Every line below that holds the word "QLabel" counts once; please tally them and give only the total.

Edit tracking data:
▬▬▬▬▬▬

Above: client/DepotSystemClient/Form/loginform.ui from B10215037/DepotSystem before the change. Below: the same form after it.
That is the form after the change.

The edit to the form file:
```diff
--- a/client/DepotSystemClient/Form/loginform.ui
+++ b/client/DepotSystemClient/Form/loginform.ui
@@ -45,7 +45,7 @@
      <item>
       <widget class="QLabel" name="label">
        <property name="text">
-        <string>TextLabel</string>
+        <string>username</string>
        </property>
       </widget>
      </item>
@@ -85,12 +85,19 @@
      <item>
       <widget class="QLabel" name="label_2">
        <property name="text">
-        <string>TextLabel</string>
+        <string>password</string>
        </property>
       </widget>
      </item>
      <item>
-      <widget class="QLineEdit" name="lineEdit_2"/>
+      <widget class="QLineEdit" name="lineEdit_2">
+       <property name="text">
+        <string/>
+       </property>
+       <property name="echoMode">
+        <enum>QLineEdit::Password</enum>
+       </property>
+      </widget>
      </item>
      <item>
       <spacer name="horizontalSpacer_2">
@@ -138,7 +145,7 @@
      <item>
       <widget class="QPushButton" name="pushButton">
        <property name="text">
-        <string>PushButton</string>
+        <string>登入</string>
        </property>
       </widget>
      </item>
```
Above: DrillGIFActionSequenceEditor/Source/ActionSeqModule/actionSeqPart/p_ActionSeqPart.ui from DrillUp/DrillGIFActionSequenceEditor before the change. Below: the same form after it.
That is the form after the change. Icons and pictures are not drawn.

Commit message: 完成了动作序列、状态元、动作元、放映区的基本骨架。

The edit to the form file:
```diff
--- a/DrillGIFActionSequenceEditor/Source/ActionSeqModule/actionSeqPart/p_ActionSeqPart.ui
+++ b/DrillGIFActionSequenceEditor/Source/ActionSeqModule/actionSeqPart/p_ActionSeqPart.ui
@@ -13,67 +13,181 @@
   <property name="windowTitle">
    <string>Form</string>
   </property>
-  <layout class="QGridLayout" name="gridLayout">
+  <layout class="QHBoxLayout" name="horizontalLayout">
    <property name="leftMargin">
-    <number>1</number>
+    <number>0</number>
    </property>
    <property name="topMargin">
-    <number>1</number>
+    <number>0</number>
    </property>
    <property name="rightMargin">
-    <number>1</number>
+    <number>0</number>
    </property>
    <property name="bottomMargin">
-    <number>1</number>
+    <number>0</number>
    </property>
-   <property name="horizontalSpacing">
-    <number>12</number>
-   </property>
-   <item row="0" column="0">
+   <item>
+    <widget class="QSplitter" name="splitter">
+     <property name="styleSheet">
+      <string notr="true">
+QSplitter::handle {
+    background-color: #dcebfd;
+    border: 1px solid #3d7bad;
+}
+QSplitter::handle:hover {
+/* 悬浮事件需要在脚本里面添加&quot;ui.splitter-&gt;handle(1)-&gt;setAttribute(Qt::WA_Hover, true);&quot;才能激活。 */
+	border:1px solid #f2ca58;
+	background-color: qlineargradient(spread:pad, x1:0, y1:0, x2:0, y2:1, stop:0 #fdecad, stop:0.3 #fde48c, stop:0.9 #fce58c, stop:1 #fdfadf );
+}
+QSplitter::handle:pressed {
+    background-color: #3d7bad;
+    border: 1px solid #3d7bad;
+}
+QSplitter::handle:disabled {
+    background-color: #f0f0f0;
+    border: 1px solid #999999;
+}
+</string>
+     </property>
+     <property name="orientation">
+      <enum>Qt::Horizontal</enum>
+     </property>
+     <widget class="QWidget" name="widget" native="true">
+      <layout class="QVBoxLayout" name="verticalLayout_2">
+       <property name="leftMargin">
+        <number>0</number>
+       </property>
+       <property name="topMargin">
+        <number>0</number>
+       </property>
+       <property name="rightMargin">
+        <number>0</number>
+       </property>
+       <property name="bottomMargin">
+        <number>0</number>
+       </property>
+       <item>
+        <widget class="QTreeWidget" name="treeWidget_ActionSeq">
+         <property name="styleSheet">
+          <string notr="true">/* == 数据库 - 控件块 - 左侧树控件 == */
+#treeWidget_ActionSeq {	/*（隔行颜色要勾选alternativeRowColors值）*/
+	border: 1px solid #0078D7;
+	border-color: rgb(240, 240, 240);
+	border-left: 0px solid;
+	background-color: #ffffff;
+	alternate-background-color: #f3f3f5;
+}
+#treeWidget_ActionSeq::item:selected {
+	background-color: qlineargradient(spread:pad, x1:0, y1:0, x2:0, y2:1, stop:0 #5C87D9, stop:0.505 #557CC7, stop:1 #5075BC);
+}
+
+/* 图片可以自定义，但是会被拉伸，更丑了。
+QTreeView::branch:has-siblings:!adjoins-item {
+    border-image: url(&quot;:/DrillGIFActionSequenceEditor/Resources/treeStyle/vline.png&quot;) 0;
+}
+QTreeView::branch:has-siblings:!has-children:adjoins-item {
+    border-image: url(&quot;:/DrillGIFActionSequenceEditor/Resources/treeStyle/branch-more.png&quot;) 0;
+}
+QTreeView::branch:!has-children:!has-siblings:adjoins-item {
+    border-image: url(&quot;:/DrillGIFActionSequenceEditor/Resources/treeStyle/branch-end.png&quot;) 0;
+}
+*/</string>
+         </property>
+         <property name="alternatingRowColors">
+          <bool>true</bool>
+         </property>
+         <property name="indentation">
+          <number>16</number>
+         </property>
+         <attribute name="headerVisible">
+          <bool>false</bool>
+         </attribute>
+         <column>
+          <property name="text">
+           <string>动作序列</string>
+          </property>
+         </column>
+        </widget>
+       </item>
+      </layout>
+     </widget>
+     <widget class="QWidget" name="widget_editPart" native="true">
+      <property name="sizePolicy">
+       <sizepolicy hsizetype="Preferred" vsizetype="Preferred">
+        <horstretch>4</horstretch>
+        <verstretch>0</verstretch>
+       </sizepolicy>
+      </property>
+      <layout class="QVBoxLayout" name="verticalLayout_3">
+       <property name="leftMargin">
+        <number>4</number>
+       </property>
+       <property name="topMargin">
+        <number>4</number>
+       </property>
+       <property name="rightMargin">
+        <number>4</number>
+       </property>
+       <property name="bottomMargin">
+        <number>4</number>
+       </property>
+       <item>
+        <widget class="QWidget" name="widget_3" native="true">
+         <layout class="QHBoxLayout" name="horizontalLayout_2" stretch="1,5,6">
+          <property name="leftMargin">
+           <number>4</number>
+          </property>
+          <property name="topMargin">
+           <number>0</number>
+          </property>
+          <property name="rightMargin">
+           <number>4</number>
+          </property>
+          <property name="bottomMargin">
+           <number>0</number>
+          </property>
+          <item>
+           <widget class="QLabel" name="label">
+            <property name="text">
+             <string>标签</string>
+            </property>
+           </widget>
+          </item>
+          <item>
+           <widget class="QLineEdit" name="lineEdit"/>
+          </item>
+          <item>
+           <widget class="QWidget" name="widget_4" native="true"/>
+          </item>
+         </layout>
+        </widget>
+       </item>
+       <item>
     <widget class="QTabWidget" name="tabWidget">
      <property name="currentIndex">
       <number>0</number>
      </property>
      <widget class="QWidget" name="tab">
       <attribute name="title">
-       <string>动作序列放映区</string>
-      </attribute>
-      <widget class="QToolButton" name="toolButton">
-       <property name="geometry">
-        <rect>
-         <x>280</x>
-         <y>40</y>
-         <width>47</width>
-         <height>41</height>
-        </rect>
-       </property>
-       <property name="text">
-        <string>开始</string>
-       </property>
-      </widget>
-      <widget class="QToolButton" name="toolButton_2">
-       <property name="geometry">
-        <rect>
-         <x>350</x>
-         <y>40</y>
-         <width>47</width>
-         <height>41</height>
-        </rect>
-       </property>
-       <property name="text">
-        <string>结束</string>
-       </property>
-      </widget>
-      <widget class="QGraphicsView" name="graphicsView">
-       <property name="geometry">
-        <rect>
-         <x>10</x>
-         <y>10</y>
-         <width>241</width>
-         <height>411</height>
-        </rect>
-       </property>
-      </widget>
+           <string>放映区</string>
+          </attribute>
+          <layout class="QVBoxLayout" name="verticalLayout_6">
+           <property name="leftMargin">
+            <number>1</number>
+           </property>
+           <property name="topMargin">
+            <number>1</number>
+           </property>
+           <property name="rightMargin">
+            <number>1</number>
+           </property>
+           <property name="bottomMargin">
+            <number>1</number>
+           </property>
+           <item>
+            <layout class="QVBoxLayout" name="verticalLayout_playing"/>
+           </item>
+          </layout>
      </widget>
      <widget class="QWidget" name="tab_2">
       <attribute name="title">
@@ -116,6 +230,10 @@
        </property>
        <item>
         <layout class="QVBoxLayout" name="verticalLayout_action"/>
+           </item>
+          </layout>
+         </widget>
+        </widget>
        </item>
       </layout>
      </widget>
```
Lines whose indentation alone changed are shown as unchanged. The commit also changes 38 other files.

▬▬▬▬▬▬

**ANSWER TO THIS TASK**
3